         Father: Foulques "Taillefer" Comte d'AngoulÍme (      -1087) 15
         Mother: Condoha d'Eu (      -      ) 16


       Marriage: 1108

Events

ē Count of AngoulÍme: 1089-1118.




Wife Vitapoi de Bezaume 17 18

            AKA: Vitapoy de Benauges
           Born: 
     Christened: 
           Died: 
         Buried: 


         Father: Guillaume Amanieu Vicomte de Bezaume (      -Bef 1103) 19
         Mother: 




Children
1 M Vulgrin II Comte d'AngoulÍme 20 21 22

            AKA: Wulgrin II Count of AngoulÍme and Ponce de la Marche, Bougrin Taillifer
           Born: Abt 1108 - AngoulÍme, Angoumois, (Charente, France)
     Christened: 
           Died: 16 Sep 1140 - Ch‚teau de Bouteville, Bouteville, Angoumois, (Charente, France)
         Buried:  - Saint-…parche, AngoulÍme, Angoumois, (Charente, France)
         Spouse: Pontia de la Marche (      -      ) 23



Death Notes: Husband - William III Count of AngoulÍme

May have died in 1118.


Research Notes: Husband - William III Count of AngoulÍme

From Wikipedia - William III, Count of AngoulÍme :

William III of AngoulÍme was the twelfth count of AngoulÍme .
William III was a fifth generation descendant of Count Arnold I . He was born in 1084, the son of Count Fulk of AngoulÍme and the grandson of Geoffrey of AngoulÍme and Petronille De Archiac . William III's reign lasted from 1089 until 1118. In 1108 he married Vitapoy De Benauges . Their son, Wulgrin II of AngoulÍme , was born in 1108 and succeeded William III as the thirteenth count of AngoulÍme .
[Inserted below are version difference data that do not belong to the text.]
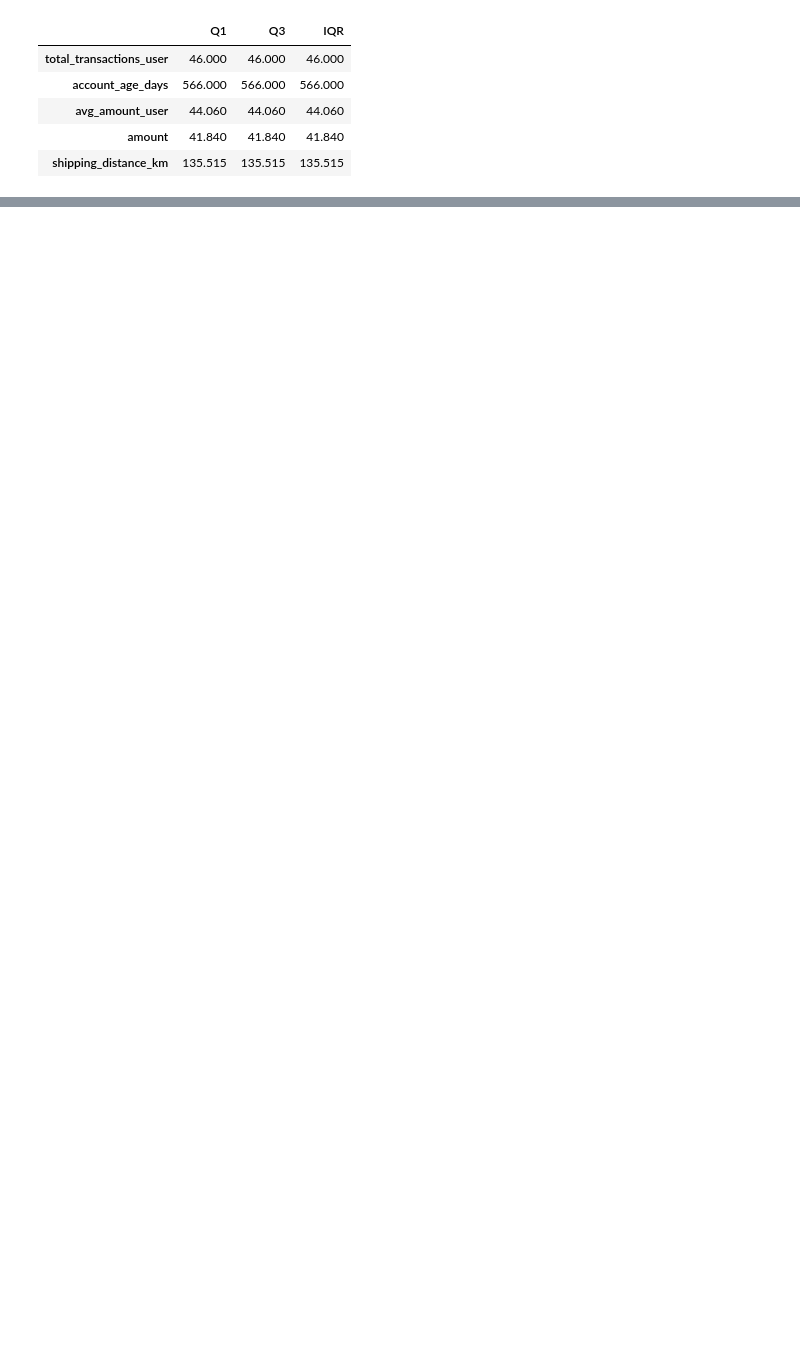
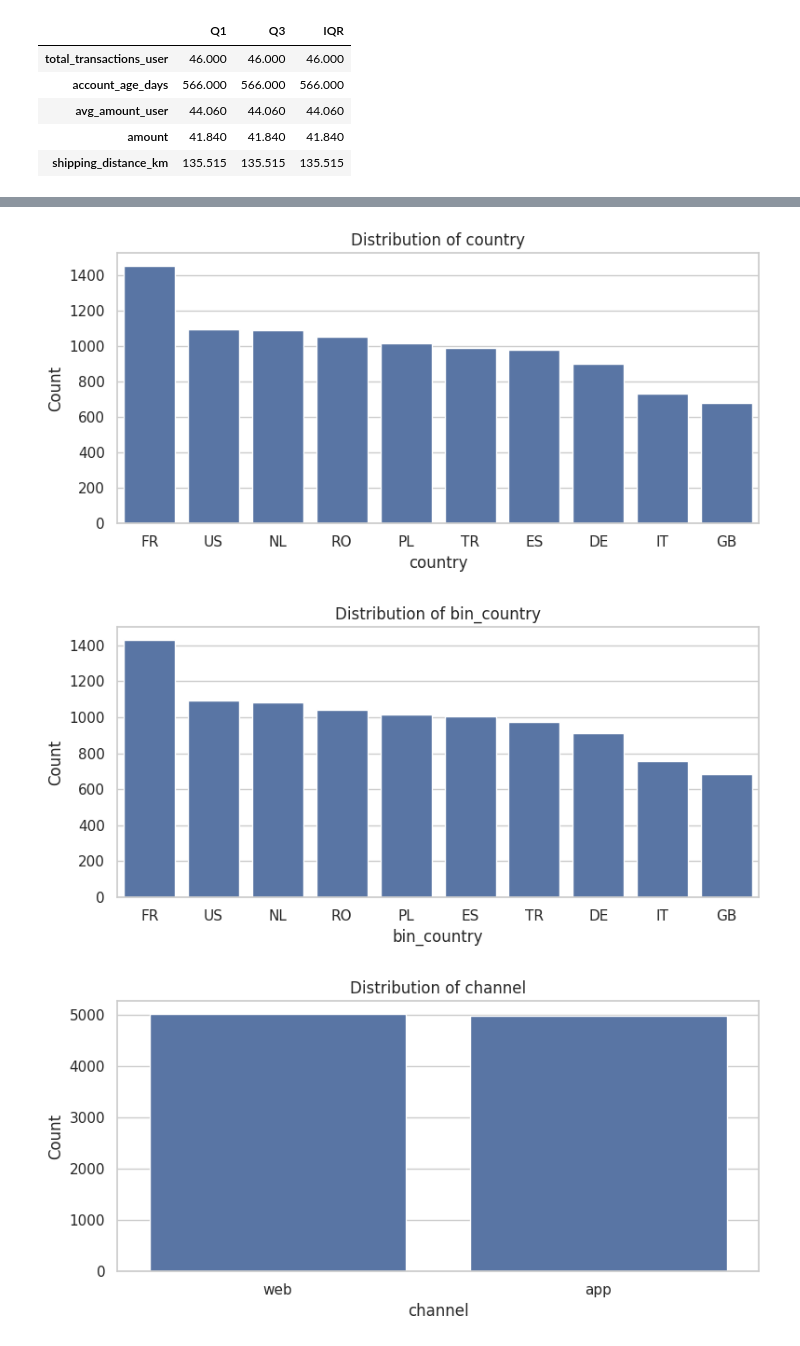
Before and after one commit to nabilavlnk/ML_Fraud_Detection_ECommerce, a Jupyter notebook: eda.ipynb, the cells around one changed output, grey strips where cells are left out. Cells and saved outputs as stored; diff of their text form; code cells hidden in the pictures; blank space fills up the shorter version.

```diff
--- a/eda.ipynb
+++ b/eda.ipynb
@@ -257,0 +310,16 @@ iqr_summary
+# %%
+categorical_cols = [
+    "country",
+    "bin_country",
+    "channel",
+    "merchant_category",
+    "promo_used",
+    "avs_match",
+    "cvv_result",
+    "three_ds_flag"
+]
+# %%
+# frequency
+for col in categorical_cols:
+    display(df[col].value_counts(dropna=False))
+    print("\n")
@@ -257,0 +378,6 @@ iqr_summary
+# %%
+# percentage
+for col in categorical_cols:
+    display(
+        (df[col].value_counts(normalize=True, dropna=False) * 100).round(2)
+    )
@@ -257,0 +436,22 @@ iqr_summary
+# %%
+# bar chart
+for col in categorical_cols:
+    plt.figure(figsize=(8,4))
+
+    order = df[col].value_counts().index
+
+    sns.countplot(
+        data = df,
+        x = col,
+        order = order
+    )
+
+    plt.title(f"Distribution of {col}")
+    plt.xlabel(col)
+    plt.ylabel("Count")
+    plt.tight_layout()
+    plt.show()
+# %% [output]
+[figure, added]
+[figure, added]
+[figure, added]
```
Also changed, not shown: parts of 31 cells of this notebook.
Research Notes: Wife - Vitapoi de Bezaume

From http://cybergata.com/roots/4377.htm :
Web Reference: Charles Cawley's Medieval Lands, Vitapoi de Bezuaume .
Vitapoi's married to Guillaume V, comtť d'AngoulÍme is recorded in the Historia Pontificum et Comitum Engolismensis which states "filia Amani seu Amaniei Gasconis . . . Vitapoi"


Birth Notes: Child - Vulgrin II Comte d'AngoulÍme

May have been born about 1089 in Angouleme.


Death Notes: Child - Vulgrin II Comte d'AngoulÍme

May have died on 16 Nov 1140 (burial date?).


Vladimir I of Kiev




Husband Vladimir I of Kiev 24 25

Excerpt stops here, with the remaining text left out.